The theme of this post is Keep It Simple Stupid, which comes to me by way of noted strength coach Dan John. By the way, everyone would benefit from reading every article by Dan right now.
Finished? We'll continue.
In discussing the genius of keeping it simple Dan brings up the Paredo 80-20 rule, named after the Italian Economist, which says that 20% of what you do produces 80% of the result. In other words stick to the basics and avoid gimmicks. But you HAVE to show up consistently and work/play hard. You HAVE to eat clean most of the time.
To quote Dan on nutrition:
Time and again, I have rediscovered the wisdom of sticking to lots of vegetables, fruits and lean meats. In addition, drinking huge amounts of water helps. What about potassium? Yes, I take that, when I buy it. Flax oil? Great stuff, keeps me regular. Whey protein? I dunno. Creatine? Water gain, I dunno. Super Amino blast? Hmmm. Bee Pollen? B-15? And on and on and on.
In addition, beware the “Bathtub Model” of nutrition. Basically, it is this: The human body is a bathtub, the spout is calories in, the drain calories out. Add more water, drain stays the same, makes you fat. Water comes in the same, drain increases, makes you lean. Very simple. So simple it is just not correct. There is an old saying about the human brain: “If it was simple enough to understand, you wouldn’t care to understand it.” The same with the body. Why do people lean out on 6,500 calories a day, while their girlfriend gets fatter (less lean, if you will) on one meal a day and six diet drinks? Because the bathtub model is rubbish!
Eat food. Eat multiple meals a day. Eat breakfast. Eat.
The KISS Principle for training:
The key is to find the 20% that leads to the “biggest bang for the buck!” Most athletes usually come to the answer that, and this is beyond what mom and dad provided at birth, in the weight room it is the basics: cleans, presses, squats. On the track, it might be stadium steps, hills or sprints. For the endurance athlete, it might be those “hard runs” with friends on Saturdays. Once an athlete knows the techniques, sometimes very great progress is made on the simplest of programs. For example, many, many lifters and throwers used the following program in the Sixties and early Seventies:
Monday: Train Hard (and heavy and go home!)
Wednesday: Train Hard
Saturday: Train very hard; if competing train very hard after competition. Keep the exercise number low, the intensity high!

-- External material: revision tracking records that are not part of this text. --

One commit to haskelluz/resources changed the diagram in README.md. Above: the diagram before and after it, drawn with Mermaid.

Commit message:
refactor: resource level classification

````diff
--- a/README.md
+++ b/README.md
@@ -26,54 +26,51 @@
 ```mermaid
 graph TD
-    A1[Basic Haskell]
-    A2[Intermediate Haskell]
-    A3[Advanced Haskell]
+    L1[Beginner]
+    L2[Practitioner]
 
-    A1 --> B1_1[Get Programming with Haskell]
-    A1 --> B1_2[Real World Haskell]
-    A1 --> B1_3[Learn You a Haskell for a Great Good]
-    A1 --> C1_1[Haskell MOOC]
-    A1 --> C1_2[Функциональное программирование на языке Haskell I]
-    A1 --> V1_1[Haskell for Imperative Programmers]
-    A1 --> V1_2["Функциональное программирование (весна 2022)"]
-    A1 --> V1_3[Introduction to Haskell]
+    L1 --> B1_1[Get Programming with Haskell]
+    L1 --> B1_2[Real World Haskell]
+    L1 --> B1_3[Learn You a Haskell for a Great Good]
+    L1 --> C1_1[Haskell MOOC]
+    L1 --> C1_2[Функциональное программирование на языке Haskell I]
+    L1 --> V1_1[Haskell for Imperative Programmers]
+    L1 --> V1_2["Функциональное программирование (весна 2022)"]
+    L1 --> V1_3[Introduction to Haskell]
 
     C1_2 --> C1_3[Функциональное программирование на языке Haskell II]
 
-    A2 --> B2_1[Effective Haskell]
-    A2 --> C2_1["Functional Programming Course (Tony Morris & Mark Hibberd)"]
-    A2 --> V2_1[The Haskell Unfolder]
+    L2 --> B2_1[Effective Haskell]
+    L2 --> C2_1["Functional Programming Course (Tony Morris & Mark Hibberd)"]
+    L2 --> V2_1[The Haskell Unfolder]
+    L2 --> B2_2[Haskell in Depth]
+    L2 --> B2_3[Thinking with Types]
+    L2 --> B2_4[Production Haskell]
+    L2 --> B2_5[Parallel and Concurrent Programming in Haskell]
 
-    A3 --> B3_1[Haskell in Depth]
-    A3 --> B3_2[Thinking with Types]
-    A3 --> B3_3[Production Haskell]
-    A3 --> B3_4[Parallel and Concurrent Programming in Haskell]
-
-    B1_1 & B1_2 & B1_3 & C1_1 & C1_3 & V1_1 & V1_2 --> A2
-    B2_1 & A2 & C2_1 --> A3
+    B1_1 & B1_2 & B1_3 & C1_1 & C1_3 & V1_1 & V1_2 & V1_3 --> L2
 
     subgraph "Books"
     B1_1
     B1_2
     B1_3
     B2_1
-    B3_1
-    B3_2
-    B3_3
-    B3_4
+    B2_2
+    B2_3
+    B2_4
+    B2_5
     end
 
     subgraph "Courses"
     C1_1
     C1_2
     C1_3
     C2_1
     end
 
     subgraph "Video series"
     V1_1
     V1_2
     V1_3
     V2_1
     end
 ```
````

In other words you to make good progress you need to train three times a week, whether you are an athlete of are trying to lose weight. And you need to work HARD and intelligently. You don't need more than an hour - few have that much time nor is it necessary. Train hard and go home.
I agree with my friend Alwyn Cosgrove who says that most people know what to do, they just don't apply what they know. For example if you are trying to lose weight:
Did you train today? Did you do something that will elevate your metabolism? Did you eat supportively? Post workout shake? 5 meals? Protein at every meal? EFA's?
Stop trying to figure out a better plan if you aren't already doing all of the above.
Decide on a goal. Work hard to reach that goal and enjoy the process. Then relax and reassess.